* _YOUR GOAL_
Please restate each entry that follows word for word.

━━━━━ DATA SHOWN ━━━━━

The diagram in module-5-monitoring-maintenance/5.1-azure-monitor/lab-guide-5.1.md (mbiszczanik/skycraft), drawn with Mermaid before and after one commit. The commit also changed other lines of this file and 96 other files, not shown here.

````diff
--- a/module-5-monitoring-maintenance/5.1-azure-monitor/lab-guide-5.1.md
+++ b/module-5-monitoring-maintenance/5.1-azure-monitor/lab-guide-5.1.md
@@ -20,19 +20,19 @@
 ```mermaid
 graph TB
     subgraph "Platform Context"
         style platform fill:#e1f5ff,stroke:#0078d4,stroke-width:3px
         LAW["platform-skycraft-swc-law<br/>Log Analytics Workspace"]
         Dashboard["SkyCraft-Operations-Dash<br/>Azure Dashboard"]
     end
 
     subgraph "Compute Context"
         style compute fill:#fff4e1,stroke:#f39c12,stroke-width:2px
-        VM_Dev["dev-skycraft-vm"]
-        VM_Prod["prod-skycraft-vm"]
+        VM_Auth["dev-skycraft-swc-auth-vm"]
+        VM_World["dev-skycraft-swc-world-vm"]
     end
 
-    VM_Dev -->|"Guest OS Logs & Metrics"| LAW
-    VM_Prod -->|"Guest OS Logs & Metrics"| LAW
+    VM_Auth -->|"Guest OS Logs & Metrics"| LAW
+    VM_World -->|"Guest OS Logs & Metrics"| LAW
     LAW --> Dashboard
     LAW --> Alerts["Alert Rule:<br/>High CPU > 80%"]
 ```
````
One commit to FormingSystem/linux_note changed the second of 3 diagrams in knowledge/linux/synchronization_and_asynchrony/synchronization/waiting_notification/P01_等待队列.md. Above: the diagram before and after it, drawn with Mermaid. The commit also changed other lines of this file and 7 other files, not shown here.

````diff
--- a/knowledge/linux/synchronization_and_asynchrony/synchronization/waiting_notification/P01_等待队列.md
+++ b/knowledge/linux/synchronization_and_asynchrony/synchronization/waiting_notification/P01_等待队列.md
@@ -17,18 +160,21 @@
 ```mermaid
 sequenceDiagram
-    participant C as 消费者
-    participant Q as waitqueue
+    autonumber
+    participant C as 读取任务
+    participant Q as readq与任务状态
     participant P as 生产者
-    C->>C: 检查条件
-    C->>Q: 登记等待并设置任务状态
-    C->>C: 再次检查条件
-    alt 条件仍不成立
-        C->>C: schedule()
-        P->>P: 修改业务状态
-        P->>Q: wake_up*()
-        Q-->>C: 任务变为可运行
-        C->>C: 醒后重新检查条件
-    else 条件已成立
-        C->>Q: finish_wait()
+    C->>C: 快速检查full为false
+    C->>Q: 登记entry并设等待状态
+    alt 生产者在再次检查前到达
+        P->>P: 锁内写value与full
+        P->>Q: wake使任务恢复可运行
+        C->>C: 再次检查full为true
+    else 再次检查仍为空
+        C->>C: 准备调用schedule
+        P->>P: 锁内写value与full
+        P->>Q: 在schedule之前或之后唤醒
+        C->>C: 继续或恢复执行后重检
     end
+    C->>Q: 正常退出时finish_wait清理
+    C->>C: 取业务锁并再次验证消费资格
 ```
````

━━━━━

* _OUTPUT OF THE EXERCISE_
The diagram in module-5-monitoring-maintenance/5.1-azure-monitor/lab-guide-5.1.md (mbiszczanik/skycraft), drawn with Mermaid before and after one commit. The commit also changed other lines of this file and 96 other files, not shown here.

````diff
--- a/module-5-monitoring-maintenance/5.1-azure-monitor/lab-guide-5.1.md
+++ b/module-5-monitoring-maintenance/5.1-azure-monitor/lab-guide-5.1.md
@@ -20,19 +20,19 @@
 ```mermaid
 graph TB
     subgraph "Platform Context"
         style platform fill:#e1f5ff,stroke:#0078d4,stroke-width:3px
         LAW["platform-skycraft-swc-law<br/>Log Analytics Workspace"]
         Dashboard["SkyCraft-Operations-Dash<br/>Azure Dashboard"]
     end
 
     subgraph "Compute Context"
         style compute fill:#fff4e1,stroke:#f39c12,stroke-width:2px
-        VM_Dev["dev-skycraft-vm"]
-        VM_Prod["prod-skycraft-vm"]
+        VM_Auth["dev-skycraft-swc-auth-vm"]
+        VM_World["dev-skycraft-swc-world-vm"]
     end
 
-    VM_Dev -->|"Guest OS Logs & Metrics"| LAW
-    VM_Prod -->|"Guest OS Logs & Metrics"| LAW
+    VM_Auth -->|"Guest OS Logs & Metrics"| LAW
+    VM_World -->|"Guest OS Logs & Metrics"| LAW
     LAW --> Dashboard
     LAW --> Alerts["Alert Rule:<br/>High CPU > 80%"]
 ```
````
One commit to FormingSystem/linux_note changed the second of 3 diagrams in knowledge/linux/synchronization_and_asynchrony/synchronization/waiting_notification/P01_等待队列.md. Above: the diagram before and after it, drawn with Mermaid. The commit also changed other lines of this file and 7 other files, not shown here.

````diff
--- a/knowledge/linux/synchronization_and_asynchrony/synchronization/waiting_notification/P01_等待队列.md
+++ b/knowledge/linux/synchronization_and_asynchrony/synchronization/waiting_notification/P01_等待队列.md
@@ -17,18 +160,21 @@
 ```mermaid
 sequenceDiagram
-    participant C as 消费者
-    participant Q as waitqueue
+    autonumber
+    participant C as 读取任务
+    participant Q as readq与任务状态
     participant P as 生产者
-    C->>C: 检查条件
-    C->>Q: 登记等待并设置任务状态
-    C->>C: 再次检查条件
-    alt 条件仍不成立
-        C->>C: schedule()
-        P->>P: 修改业务状态
-        P->>Q: wake_up*()
-        Q-->>C: 任务变为可运行
-        C->>C: 醒后重新检查条件
-    else 条件已成立
-        C->>Q: finish_wait()
+    C->>C: 快速检查full为false
+    C->>Q: 登记entry并设等待状态
+    alt 生产者在再次检查前到达
+        P->>P: 锁内写value与full
+        P->>Q: wake使任务恢复可运行
+        C->>C: 再次检查full为true
+    else 再次检查仍为空
+        C->>C: 准备调用schedule
+        P->>P: 锁内写value与full
+        P->>Q: 在schedule之前或之后唤醒
+        C->>C: 继续或恢复执行后重检
     end
+    C->>Q: 正常退出时finish_wait清理
+    C->>C: 取业务锁并再次验证消费资格
 ```
````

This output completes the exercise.